“The other big improvement is the suspension. We are now partnering with R53 who are renowned for their shock absorbers in the WRC and off-road cross-country. They are now the only ones fitted to Gordon Murray’s T.50 and the car Sport Revolution. Their expertise comes from the WRC and that’s what we need, dealing with the bumps. We struggled with that at the top of the mountain last year.
Who are you against this time?
RS: “I 100% want more competition. The big one is JR Hildebrand in a contemporary Dallara Indycar. He had it last year but couldn’t race, but I believe he will be there this time. It will be really great to see this car and it would be great to race it.
“Then we have Rod Millen in his Toyota Tacoma [a Goodwood Festival of Speed favourite], which I can’t wait to see. People will be surprised how quickly this happens. It is quoted in aerodynamics manuals for the way it is assembled. There is huge potential in the car. Basically, it’s a single-seat chassis with a Toyota truck body slapped on it. There are also two other Wolfs now, the new Ford V8-powered single-seater and another chassis similar to mine with a Hartley Hayabusa V8 engine. They will be quick. Then closed side, Rhys Millen [son of Rod] is back with a Porsche 911 GT3 R with big turbos on it. He’s still competitive and this car is powerful, similar in performance to the Bentley he drove last year. It should work in less than nine minutes. We hope to be faster than that.

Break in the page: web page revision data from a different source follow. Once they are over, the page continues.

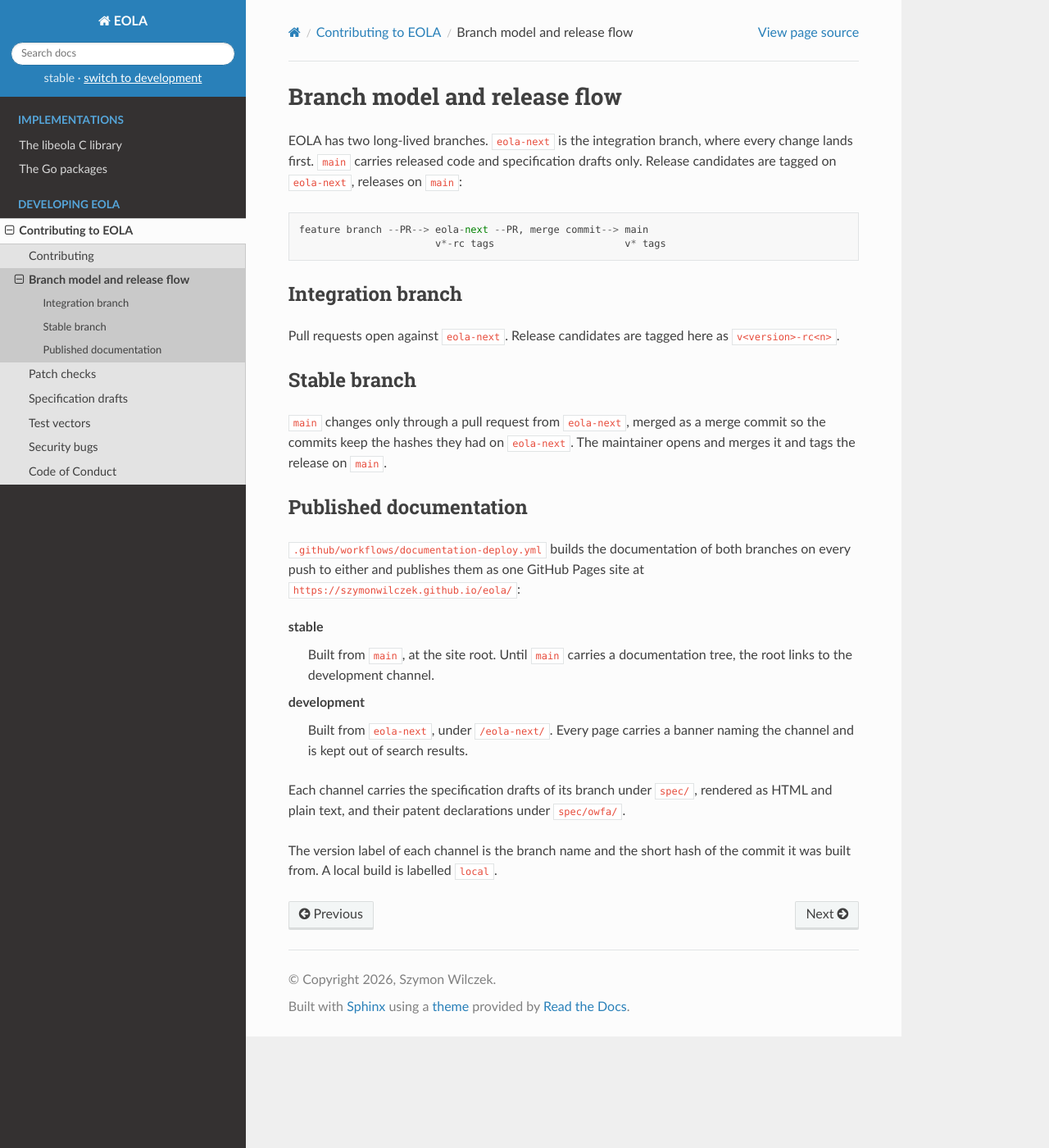
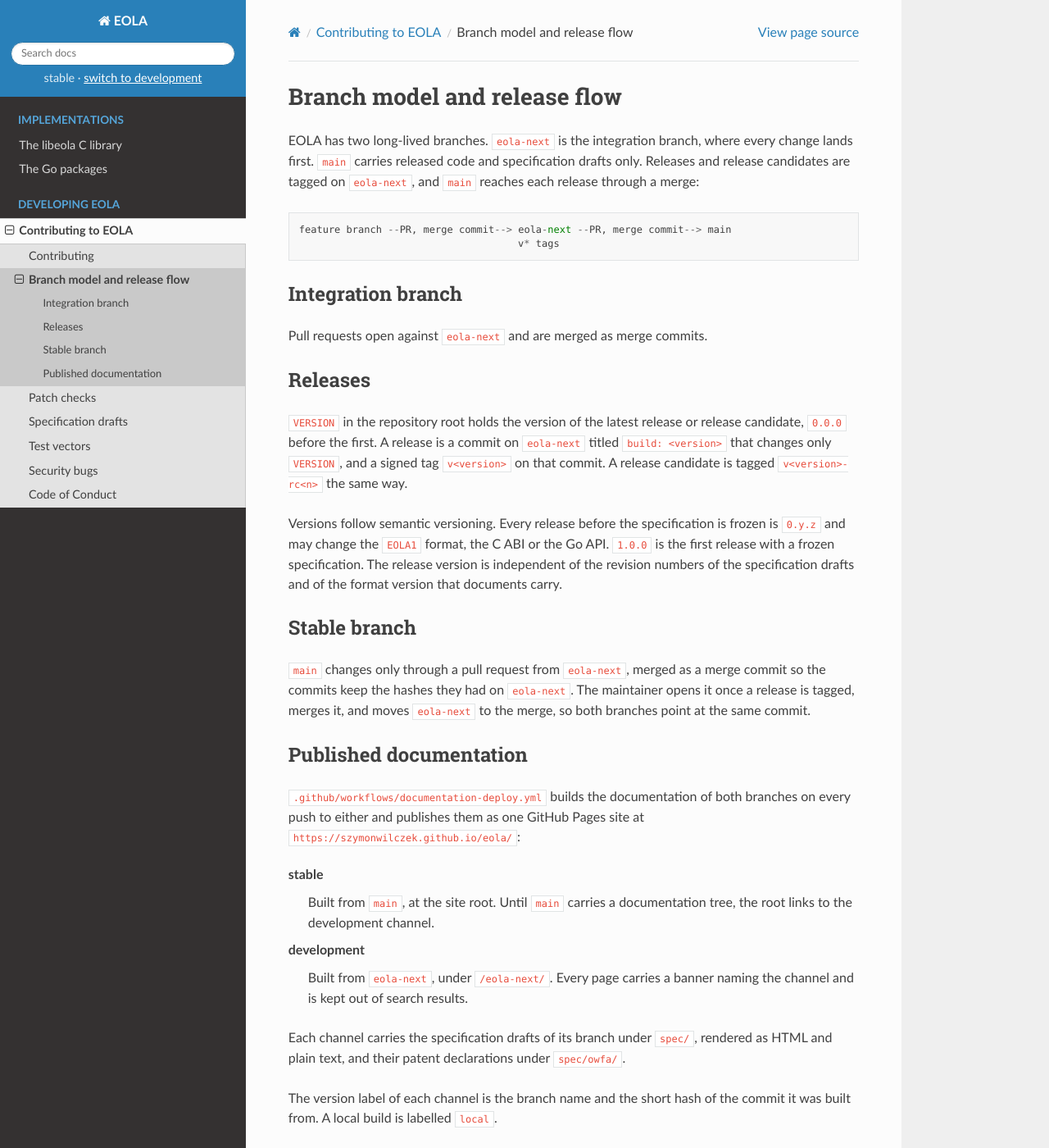
Before and after one commit to szymonwilczek/eola, a Sphinx documentation site: the page built from Documentation/process/branching.rst, in a window 1280 px wide and 1400 px high. Shown: the whole window at 82% size. Built offline with Sphinx 7.4.7 and the Read the Docs theme 3.1.0, drawn with Linux system fonts in a browser that asks for light colours.

Commit message:
build: hold the release version in VERSION
The repository has no file that holds its version, so a release tag is
the only record of which version a tree is, and nothing a build or a
reader can check it against.

The process documentation also places the release tags on main, where
no commit of the release is made.

VERSION now holds the version of the latest release or release
candidate, 0.0.0 before the first. A release is a commit on eola-next
that changes only VERSION, with a signed tag on it, and main reaches
it through the release merge.

The branch model documents this, the numbering, which keeps every
release before the specification freeze at 0.y.z and makes 1.0.0 the
first frozen one, and that the release version is independent of the
draft revisions and of the format version.

Signed-off-by: Szymon Wilczek <swilczek.lx@gmail.com>

```diff
--- a/Documentation/process/branching.rst
+++ b/Documentation/process/branching.rst
@@ -7,24 +7,39 @@ Branch model and release flow
 
 EOLA has two long-lived branches. ``eola-next`` is the integration branch,
 where every change lands first. ``main`` carries released code and
-specification drafts only. Release candidates are tagged on ``eola-next``,
-releases on ``main``::
+specification drafts only. Releases and release candidates are tagged on
+``eola-next``, and ``main`` reaches each release through a merge::
 
-    feature branch --PR--> eola-next --PR, merge commit--> main
-                           v*-rc tags                      v* tags
+    feature branch --PR, merge commit--> eola-next --PR, merge commit--> main
+                                         v* tags
 
 Integration branch
 ==================
 
-Pull requests open against ``eola-next``. Release candidates are tagged here
-as ``v<version>-rc<n>``.
+Pull requests open against ``eola-next`` and are merged as merge commits.
+
+Releases
+========
+
+``VERSION`` in the repository root holds the version of the latest release
+or release candidate, ``0.0.0`` before the first. A release is a commit on
+``eola-next`` titled ``build: <version>`` that changes only ``VERSION``, and
+a signed tag ``v<version>`` on that commit. A release candidate is tagged
+``v<version>-rc<n>`` the same way.
+
+Versions follow semantic versioning. Every release before the specification
+is frozen is ``0.y.z`` and may change the ``EOLA1`` format, the C ABI or the
+Go API. ``1.0.0`` is the first release with a frozen specification. The
+release version is independent of the revision numbers of the specification
+drafts and of the format version that documents carry.
 
 Stable branch
 =============
 
 ``main`` changes only through a pull request from ``eola-next``, merged as a
 merge commit so the commits keep the hashes they had on ``eola-next``. The
-maintainer opens and merges it and tags the release on ``main``.
+maintainer opens it once a release is tagged, merges it, and moves
+``eola-next`` to the merge, so both branches point at the same commit.
 
 Published documentation
 =======================
```
Also changed, not shown: 1 other file.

Is the record within reach for you?
RS: “I feel like it is. It’s really hard to say until I drive the car with all the upgrades and then I get a feel for how it sits and the tire operation. Also the downforce stability. But looking at last year’s data, I was much faster than expected. Last year’s aero package went well. It there were just a few configuration issues that we didn’t have time to work out The bottom section, I’m confident we can get into a place equal to the ID R. The middle section as well, we’ll be there Then it’s about the top section and how much re-paving they do.Also how well our suspension works up there, how hard I can push.

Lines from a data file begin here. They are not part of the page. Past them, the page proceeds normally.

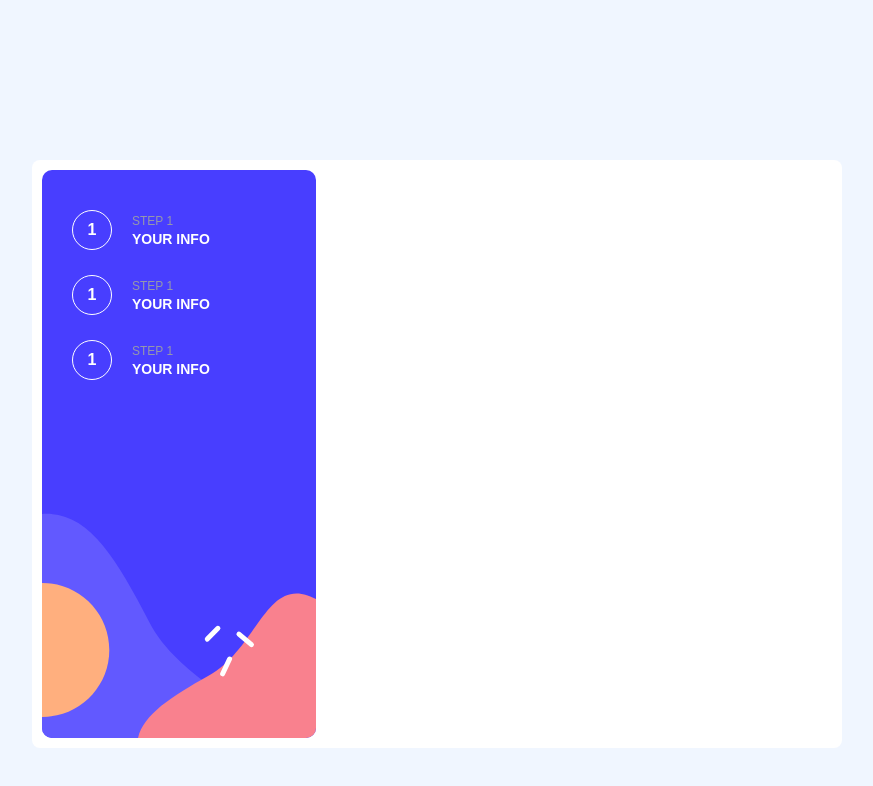
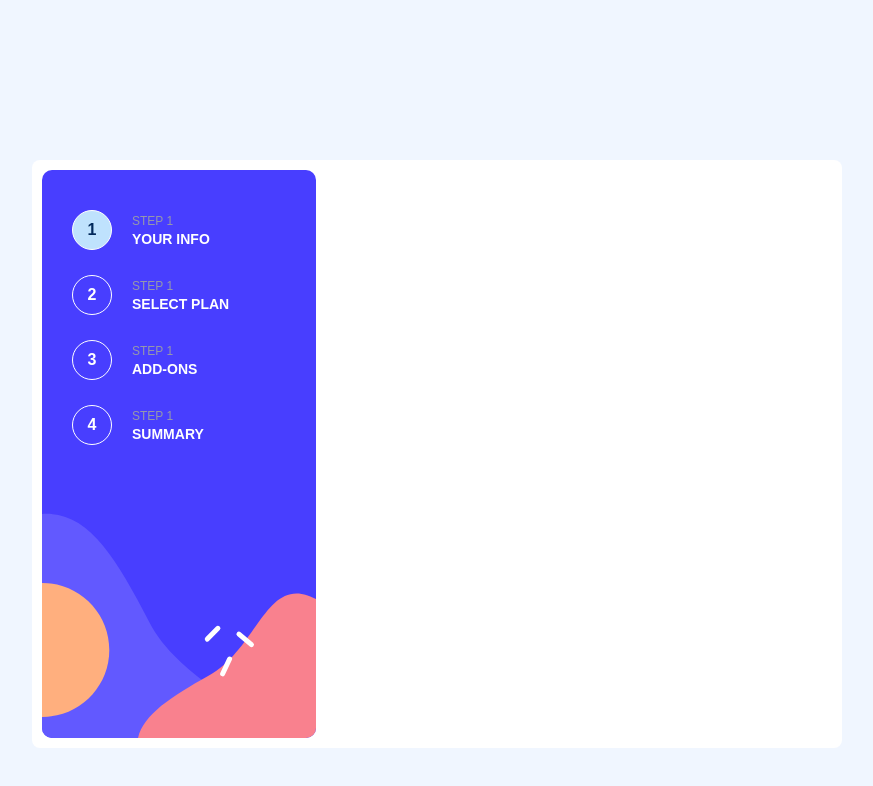
Before and after one commit to lelouch187/multi-step-form, a React (Create React App) app: page / in a window 1280 px wide. Shown: the top 786 px of the page, without its empty margins (203-1076 px from the left). Built offline with nearby package versions, Linux system fonts and the light colour scheme.

Commit message:
use redux and change active step

```diff
--- a/package.json
+++ b/package.json
@@ -3,6 +3,7 @@
   "version": "0.1.0",
   "private": true,
   "dependencies": {
+    "@reduxjs/toolkit": "^1.9.5",
     "@testing-library/jest-dom": "^5.16.5",
     "@testing-library/react": "^13.4.0",
     "@testing-library/user-event": "^13.5.0",
@@ -12,6 +13,7 @@
     "@types/react-dom": "^18.2.4",
     "react": "^18.2.0",
     "react-dom": "^18.2.0",
+    "react-redux": "^8.0.5",
     "react-scripts": "5.0.1",
     "typescript": "^4.9.5"
   },
--- a/src/components/Sidebar.tsx
+++ /dev/null
@@ -1,15 +0,0 @@
-import React,{FC} from 'react'
-import '../styles/sidebar.scss'
-import StepItem from './StepItem'
-
-const Sidebar:FC = () => {
-  return (
-   <aside className="sidebar">
-      <StepItem />
-      <StepItem />
-      <StepItem />
-   </aside>
-  )
-}
-
-export default Sidebar
--- a/src/components/StepItem.tsx
+++ /dev/null
@@ -1,15 +0,0 @@
-import React, {FC} from 'react'
-
-const StepItem:FC = () => {
-  return (
-    <div className='step__wrapper'>
-      <div className='step__number'>1</div>
-      <div className='step__info'>
-         <p className='step__subtitle'>step 1</p>
-         <h3 className='step__title'>your info</h3>
-      </div>
-    </div>
-  )
-}
-
-export default StepItem
--- /dev/null
+++ b/src/features/sidebar/Sidebar.tsx
@@ -0,0 +1,24 @@
+import React, { FC } from 'react';
+import '../../styles/sidebar.scss';
+import StepItem from './StepItem';
+import { useAppDispatch, useAppSelector } from '../../hooks';
+import { selectChangeStep } from './side-slice';
+
+const Sidebar: FC = () => {
+  const steps = ['your info', 'select plan', 'add-ons', 'summary'];
+  const currentStep = useAppSelector(selectChangeStep)
+  const dispatch = useAppDispatch()
+
+  return (
+    <aside className="sidebar">
+      {steps.map((step, index)=> {
+        return <StepItem key={index}
+        text={step}
+        numberStep={index+1}
+        currentStep={currentStep} />
+      })}
+    </aside>
+  );
+};
+
+export default Sidebar;
--- /dev/null
+++ b/src/features/sidebar/StepItem.tsx
@@ -0,0 +1,25 @@
+import React, { FC } from 'react';
+import { useAppDispatch } from '../../hooks';
+import { changeStep } from './side-slice';
+
+interface IStepItem {
+  text: string;
+  numberStep: number;
+  currentStep: number;
+}
+
+const StepItem: FC<IStepItem> = ({ text, numberStep, currentStep }) => {
+  const dispatch = useAppDispatch()
+  return (
+    <div onClick={()=>dispatch(changeStep(numberStep))}
+    className="step__wrapper">
+      <div className={currentStep===numberStep?"step__number active":"step__number"}>{numberStep}</div>
+      <div className="step__info">
+        <p className="step__subtitle">step 1</p>
+        <h3 className="step__title">{text}</h3>
+      </div>
+    </div>
+  );
+};
+
+export default StepItem;
--- /dev/null
+++ b/src/features/sidebar/side-slice.ts
@@ -0,0 +1,28 @@
+import { createSlice } from '@reduxjs/toolkit'
+import type { PayloadAction } from '@reduxjs/toolkit'
+import type { RootState } from '../../store'
+
+
+interface SideState {
+  currentStep: number
+}
+
+const initialState: SideState = {
+   currentStep: 1,
+}
+
+export const sideSlice = createSlice({
+  name: 'side',
+  initialState,
+  reducers: {
+   changeStep: (state, {payload}:PayloadAction<number>)=> {
+      state.currentStep = payload
+   }
+  },
+})
+
+export const { changeStep } = sideSlice.actions
+
+export const selectChangeStep = (state: RootState) => state.side.currentStep
+
+export default sideSlice.reducer
--- /dev/null
+++ b/src/hooks.ts
@@ -0,0 +1,7 @@
+import { useDispatch, useSelector } from 'react-redux'
+import type { TypedUseSelectorHook } from 'react-redux'
+import type { RootState, AppDispatch } from './store'
+
+
+export const useAppDispatch: () => AppDispatch = useDispatch
+export const useAppSelector: TypedUseSelectorHook<RootState> = useSelector
--- a/src/index.tsx
+++ b/src/index.tsx
@@ -3,14 +3,15 @@ import ReactDOM from 'react-dom/client';
 import './styles/index.scss';
 import App from './App';
 
-import './assets/fonts/Ubuntu-Bold.ttf'
-import './assets/fonts/Ubuntu-Medium.ttf'
-import './assets/fonts/Ubuntu-Regular.ttf'
+import './assets/fonts/Ubuntu-Bold.ttf';
+import './assets/fonts/Ubuntu-Medium.ttf';
+import './assets/fonts/Ubuntu-Regular.ttf';
+import { Provider } from 'react-redux';
+import { store } from './store';
 
-
-const root = ReactDOM.createRoot(
-  document.getElementById('root') as HTMLElement
+const root = ReactDOM.createRoot(document.getElementById('root') as HTMLElement);
+root.render(
+  <Provider store={store}>
+    <App />
+  </Provider>,
 );
-root.render(
-    <App />
-);
--- /dev/null
+++ b/src/store.ts
@@ -0,0 +1,12 @@
+import { configureStore } from '@reduxjs/toolkit';
+import sideReducer from './features/sidebar/side-slice';
+
+export const store = configureStore({
+  reducer: {
+    side: sideReducer,
+  },
+});
+
+export type RootState = ReturnType<typeof store.getState>;
+
+export type AppDispatch = typeof store.dispatch;
```
Also changed, not shown: src/App.tsx (+4 -4 lines), 1 other file (tests, documents, lock files or other folders).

Last year I had to keep the car through the bumps. I was far from flat. If that happens and the weather holds, we’ll have a chance. It’s between me and the car. We were in Loeb’s rhythm in 2021 at Devil’s Playground [where the race ended because of the weather]. I am confident in saying that we are in contact for the internal combustion record and I have designed the car to be able to aim for the absolute mountain record.

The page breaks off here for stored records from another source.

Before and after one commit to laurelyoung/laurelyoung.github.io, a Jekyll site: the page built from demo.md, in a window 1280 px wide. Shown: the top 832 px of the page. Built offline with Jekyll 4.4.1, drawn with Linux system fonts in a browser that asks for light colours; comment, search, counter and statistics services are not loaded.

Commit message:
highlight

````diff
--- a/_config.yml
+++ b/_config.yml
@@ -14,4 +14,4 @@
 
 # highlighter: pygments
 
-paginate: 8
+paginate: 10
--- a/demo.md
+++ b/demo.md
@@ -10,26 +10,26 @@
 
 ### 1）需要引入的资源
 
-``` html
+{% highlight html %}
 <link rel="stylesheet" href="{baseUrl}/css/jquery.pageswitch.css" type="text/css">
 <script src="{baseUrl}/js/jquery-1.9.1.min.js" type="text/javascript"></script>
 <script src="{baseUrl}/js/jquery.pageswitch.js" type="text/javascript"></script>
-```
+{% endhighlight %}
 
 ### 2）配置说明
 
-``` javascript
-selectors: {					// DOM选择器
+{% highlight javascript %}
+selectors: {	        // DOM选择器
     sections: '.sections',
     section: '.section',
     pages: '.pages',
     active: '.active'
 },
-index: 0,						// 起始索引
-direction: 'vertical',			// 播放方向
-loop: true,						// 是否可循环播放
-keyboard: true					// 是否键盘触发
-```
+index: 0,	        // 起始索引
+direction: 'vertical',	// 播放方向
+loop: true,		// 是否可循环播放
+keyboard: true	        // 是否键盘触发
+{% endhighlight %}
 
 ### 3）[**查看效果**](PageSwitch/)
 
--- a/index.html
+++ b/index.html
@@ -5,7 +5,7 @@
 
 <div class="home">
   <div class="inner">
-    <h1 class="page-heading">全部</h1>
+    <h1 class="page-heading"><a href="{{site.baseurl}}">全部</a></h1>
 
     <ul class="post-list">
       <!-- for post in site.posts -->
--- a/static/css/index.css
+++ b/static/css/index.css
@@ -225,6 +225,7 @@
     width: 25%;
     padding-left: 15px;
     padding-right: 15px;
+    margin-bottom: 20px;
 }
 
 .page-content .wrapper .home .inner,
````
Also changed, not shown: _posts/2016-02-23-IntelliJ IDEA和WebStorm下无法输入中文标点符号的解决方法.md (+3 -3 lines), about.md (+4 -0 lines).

All week you only ride the mountain in sections as it is a public road, then do a single run for the 12 miles on race day. How is?
RS: “I like the challenge. This makes this race very special. It is an extremely frenetic and intense moment. Honestly, I think it’s pretty good because if you had too much mountain exposure for full runs, you’d be pushing too hard and making bad judgments. This puts a lot of pressure on the driver and the car. It’s a very different style of riding than road racing. It’s more in tune with the rally. The cars don’t look like rally cars, but it’s closer to a rally style event.
From the machine point of view, if you have a technical problem, you have to wait another year. He’s the killer. I still haven’t had a clear round in the four years I’ve done so far. The likelihood of weather and mechanical issues means this is a rare opportunity to have a good run to the top.